Newspapers should bring suicide-by-gun ‘epidemic’ into light
You recently wrote an article regarding the sensitive issue of suicides and (why) they’re not being covered in the newspaper. It is especially difficult when the person who died is young.
I agree with much of what you wrote. But perhaps there is another way to consider this issue. I am a trauma nurse by background; the violence caused by guns, especially suicides, is horrific.
In our state, three people commit suicide every day, with a total of over 1,000 each year. In fact, our state has one of the highest suicide rates in the country.
Over half of these are committed with a gun. Sadly, some of these suicides are committed by young people, under the age of 20. Both Clark County and Skamania County rank higher in suicides than the average counties in Washington. North Clark County has had a very high incidence of youth suicides, often by gun.
Yet, as a fairly new resident to Clark County, I rarely read about this tragic “epidemic.” One has to be plugged into the school district or have a child in school to know about these incidents, as they often do not make the paper.
Perhaps newspapers need to consider HOW to report on such a sensitive, painful subject in a way that brings the problem into the light. A community can not “fix” a tragic problem it does not even know it has. The newspaper can play a key role in teaching, informing, raising awareness and helping to potentially solve this complex issue.
Joanne Pinelli, Camas
Mother thanks math teacher for helping boost daughter’s confidence, skill level
National Teacher Appreciation week is May 8-12. I write to honor Renee Mongeau, my daughter Sheridan’s algebra teacher at Insight School of Washington (ISWA).
Sheridan began ISWA in January after previously attending our local brick-and-mortar school. Due to an overabundance of students at the high school, we felt that it wasn’t the best match for Sheridan’s learning style. We turned to an online virtual school program and knew things were about to change for the better as soon as Sheridan attended Mrs. Mongeau’s orientation.
Mrs. Mongeau is so kind and patient, and she ensures that each student understands the content before moving forward. She is down-to-earth and has a great rapport with her students. Her students respect her, and she is able to hold them to task if they start getting sidetracked in the chat room. She truly is an amazing teacher!
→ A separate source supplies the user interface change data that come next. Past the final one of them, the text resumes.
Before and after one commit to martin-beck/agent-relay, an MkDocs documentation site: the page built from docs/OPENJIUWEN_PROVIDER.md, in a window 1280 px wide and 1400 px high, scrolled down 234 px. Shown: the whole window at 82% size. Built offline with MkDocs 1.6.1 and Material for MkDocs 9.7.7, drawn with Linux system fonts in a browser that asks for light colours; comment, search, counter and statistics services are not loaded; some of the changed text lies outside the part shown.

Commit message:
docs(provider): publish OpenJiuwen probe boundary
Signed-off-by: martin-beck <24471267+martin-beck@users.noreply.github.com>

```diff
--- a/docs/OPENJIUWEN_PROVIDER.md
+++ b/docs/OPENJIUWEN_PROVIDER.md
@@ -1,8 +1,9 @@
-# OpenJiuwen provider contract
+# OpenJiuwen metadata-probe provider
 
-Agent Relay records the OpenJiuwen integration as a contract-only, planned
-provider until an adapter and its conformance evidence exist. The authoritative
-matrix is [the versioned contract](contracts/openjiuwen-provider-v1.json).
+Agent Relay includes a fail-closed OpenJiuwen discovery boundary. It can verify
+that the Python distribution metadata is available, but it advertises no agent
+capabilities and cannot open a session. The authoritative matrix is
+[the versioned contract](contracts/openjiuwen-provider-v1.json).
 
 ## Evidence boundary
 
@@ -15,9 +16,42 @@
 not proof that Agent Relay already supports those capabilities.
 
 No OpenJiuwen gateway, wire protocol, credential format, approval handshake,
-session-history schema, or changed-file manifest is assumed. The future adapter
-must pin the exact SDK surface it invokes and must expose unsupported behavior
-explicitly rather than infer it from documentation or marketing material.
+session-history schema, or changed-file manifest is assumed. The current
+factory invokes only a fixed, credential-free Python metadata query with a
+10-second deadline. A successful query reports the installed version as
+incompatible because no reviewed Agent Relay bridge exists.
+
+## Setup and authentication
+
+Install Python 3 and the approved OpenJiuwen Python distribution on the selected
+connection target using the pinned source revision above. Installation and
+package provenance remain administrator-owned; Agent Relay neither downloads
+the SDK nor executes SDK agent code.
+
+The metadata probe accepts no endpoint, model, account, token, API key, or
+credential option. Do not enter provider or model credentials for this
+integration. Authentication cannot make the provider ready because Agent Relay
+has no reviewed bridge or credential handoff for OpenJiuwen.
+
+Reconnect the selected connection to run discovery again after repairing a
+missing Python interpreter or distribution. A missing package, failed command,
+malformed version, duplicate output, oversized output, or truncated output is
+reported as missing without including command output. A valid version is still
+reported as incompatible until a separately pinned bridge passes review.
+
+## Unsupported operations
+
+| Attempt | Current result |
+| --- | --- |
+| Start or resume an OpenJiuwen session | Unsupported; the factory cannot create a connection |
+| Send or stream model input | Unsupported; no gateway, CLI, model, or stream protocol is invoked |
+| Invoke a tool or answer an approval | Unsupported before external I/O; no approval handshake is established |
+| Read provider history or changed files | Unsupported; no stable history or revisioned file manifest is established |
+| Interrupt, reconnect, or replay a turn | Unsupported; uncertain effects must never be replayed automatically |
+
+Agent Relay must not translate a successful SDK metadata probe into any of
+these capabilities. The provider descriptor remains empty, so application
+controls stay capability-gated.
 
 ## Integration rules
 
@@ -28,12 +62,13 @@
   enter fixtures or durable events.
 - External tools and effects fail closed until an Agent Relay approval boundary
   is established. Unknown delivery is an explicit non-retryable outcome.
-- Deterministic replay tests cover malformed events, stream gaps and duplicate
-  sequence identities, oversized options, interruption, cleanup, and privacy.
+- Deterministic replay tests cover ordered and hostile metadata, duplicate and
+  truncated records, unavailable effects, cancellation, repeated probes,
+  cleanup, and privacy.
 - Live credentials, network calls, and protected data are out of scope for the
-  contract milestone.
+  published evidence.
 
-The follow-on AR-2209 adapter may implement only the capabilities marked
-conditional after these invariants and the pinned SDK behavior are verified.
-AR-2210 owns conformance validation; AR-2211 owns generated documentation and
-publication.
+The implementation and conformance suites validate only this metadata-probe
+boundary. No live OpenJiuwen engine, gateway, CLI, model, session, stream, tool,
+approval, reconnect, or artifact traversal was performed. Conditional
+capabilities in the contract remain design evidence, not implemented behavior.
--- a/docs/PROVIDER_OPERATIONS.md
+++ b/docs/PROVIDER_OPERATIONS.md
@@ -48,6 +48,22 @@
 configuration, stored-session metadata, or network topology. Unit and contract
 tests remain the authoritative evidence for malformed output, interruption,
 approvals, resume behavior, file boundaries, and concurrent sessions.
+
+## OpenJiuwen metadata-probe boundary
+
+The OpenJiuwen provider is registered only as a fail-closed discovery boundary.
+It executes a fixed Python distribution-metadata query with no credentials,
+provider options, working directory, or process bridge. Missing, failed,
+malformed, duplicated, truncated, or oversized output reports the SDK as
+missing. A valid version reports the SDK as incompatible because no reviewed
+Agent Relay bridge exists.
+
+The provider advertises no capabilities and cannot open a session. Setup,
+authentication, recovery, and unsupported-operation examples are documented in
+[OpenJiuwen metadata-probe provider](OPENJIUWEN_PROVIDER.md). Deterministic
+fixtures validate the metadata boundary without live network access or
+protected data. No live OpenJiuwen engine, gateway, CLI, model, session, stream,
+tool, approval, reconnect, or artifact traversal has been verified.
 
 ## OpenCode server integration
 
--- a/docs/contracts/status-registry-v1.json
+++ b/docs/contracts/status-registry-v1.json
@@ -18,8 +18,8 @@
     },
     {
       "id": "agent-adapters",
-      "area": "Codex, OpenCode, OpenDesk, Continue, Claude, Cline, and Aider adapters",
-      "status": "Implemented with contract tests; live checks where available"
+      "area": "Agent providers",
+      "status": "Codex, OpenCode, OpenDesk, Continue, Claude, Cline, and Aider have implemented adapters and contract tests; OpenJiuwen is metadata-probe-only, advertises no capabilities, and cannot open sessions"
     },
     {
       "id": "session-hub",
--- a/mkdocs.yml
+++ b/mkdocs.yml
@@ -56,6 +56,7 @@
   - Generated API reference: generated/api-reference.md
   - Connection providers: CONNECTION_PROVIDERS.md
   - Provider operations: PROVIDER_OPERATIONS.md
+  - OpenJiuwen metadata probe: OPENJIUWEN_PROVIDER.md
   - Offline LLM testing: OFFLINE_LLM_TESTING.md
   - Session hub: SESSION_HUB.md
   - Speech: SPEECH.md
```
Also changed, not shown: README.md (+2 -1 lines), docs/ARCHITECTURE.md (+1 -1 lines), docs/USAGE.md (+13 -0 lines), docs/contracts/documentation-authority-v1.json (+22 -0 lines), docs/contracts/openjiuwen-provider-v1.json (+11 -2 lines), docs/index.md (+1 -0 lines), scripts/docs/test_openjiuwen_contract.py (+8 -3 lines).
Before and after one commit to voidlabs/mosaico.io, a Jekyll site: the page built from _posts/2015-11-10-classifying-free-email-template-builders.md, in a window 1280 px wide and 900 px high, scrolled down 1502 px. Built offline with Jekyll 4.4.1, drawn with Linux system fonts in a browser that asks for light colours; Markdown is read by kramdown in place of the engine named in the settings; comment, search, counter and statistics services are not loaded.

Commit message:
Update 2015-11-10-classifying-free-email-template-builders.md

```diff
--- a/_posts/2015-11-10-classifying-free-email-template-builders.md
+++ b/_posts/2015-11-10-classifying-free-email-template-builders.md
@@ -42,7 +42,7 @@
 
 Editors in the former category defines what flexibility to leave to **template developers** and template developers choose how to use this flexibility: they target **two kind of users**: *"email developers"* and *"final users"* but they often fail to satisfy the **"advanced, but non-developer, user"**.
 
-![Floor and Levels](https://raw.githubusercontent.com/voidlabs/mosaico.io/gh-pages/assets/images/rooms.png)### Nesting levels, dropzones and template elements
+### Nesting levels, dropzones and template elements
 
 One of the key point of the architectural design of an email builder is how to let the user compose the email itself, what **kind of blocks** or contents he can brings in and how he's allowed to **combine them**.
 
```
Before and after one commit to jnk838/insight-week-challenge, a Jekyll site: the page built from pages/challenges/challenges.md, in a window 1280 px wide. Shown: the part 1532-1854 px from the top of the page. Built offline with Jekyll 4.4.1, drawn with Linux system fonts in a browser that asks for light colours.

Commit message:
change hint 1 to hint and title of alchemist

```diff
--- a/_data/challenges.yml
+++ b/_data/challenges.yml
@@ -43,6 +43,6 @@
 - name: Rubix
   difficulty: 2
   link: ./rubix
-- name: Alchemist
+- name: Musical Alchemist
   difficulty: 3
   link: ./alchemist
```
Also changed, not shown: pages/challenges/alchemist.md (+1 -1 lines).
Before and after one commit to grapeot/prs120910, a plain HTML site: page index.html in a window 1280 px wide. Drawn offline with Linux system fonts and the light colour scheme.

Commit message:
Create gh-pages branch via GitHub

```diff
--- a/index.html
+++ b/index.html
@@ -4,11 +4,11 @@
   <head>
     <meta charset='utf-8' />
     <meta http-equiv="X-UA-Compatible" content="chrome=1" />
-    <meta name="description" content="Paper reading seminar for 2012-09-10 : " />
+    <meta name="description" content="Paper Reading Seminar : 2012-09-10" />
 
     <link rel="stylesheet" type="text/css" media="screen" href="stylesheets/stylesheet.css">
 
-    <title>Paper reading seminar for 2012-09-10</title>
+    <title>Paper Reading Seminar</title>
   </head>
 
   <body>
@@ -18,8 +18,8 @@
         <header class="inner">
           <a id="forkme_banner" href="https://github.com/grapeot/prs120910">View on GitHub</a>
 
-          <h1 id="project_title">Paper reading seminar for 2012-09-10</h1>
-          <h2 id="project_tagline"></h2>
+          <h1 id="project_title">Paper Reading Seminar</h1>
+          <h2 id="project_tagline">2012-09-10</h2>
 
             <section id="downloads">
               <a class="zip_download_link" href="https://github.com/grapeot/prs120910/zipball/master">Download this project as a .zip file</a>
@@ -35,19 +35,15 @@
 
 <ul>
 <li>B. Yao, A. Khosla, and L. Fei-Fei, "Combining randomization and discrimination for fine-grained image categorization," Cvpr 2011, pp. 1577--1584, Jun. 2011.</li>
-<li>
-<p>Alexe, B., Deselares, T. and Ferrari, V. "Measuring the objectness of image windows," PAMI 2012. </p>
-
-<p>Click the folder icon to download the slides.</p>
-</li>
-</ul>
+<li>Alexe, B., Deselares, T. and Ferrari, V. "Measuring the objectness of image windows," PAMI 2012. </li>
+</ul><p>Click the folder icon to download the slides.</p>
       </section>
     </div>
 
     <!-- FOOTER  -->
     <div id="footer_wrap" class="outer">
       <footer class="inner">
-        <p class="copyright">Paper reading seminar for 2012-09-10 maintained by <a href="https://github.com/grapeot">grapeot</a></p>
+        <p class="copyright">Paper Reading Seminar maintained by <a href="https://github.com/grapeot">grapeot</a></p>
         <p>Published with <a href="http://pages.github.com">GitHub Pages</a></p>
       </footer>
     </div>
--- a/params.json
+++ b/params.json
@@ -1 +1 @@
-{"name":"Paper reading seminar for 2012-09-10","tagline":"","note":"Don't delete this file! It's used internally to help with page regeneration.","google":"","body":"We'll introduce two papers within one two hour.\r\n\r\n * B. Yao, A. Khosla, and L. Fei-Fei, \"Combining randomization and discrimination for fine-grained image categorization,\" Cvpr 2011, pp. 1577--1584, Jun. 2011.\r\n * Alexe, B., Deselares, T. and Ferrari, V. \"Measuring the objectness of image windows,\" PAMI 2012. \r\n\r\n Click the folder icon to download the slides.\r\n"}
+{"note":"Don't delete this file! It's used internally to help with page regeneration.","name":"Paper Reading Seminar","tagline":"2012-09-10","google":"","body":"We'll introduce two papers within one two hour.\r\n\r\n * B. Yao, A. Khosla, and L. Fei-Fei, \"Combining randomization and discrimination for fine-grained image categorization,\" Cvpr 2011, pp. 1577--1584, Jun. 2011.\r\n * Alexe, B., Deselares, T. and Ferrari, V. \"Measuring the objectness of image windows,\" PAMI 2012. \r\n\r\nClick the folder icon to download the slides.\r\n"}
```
In an age where everything is “rush, rush, rush,” Mrs. Mongeau always maintains a calm personality. She is always patient, never rushing any of her students. I am sometimes in the room when Sheridan is in her math class connect sessions, and I have never heard Mrs. Mongeau in a bad mood or heard her become impatient with the students.
I have to especially thank Mrs. Mongeau for helping Sheridan’s future. She may not know it, but since math builds upon concepts, Mrs. Mongeau has given my daughter a gift that will help her for years to come.
Before being in Mrs. Mongeau’s class, Sheridan always hated math. She was constantly overwhelmed with the standardized testing format. She would learn the information for the tests, but retention of that information never happened.
Mrs. Mongeau teaches math concepts in a fun way, and she has created a very relaxed atmosphere. She is also very encouraging and provides a safe environment for making mistakes, which in turn has helped Sheridan grasp the information. She has made my daughter confident in her math abilities for the first time ever!
Sheridan now never becomes discouraged when looking at algebra problems. She knows that if she doesn’t understand a certain concept, she can attend Mrs. Mongeau’s help sessions. Mrs. Mongeau is always willing to help until her students understand the information. This has made my daughter so much happier and less stressed out by math.
Sheridan has even said that for the first time in her life, a math teacher finally “makes math make sense.” As an artist, Sheridan is a visual learner. Mrs. Mongeau is very good at using illustrations to make sense of the math concept.
On top of Sheridan’s newfound math success, Mrs. Mongeau is teaching my daughter great life skills, such as being kind to others, being respectful, having fun, being patient and most importantly, having confidence–you can figure anything out if you take time and have patience!
I encourage everyone to support a parent’s choice in their child’s education. A virtual school program has been so influential in Sheridan’s success.
We are extremely thankful that it has provided an amazing math teacher like Mrs. Mongeau, someone who instills confidence, perseverance, and character in my daughter!
Shirley Mosley, Camas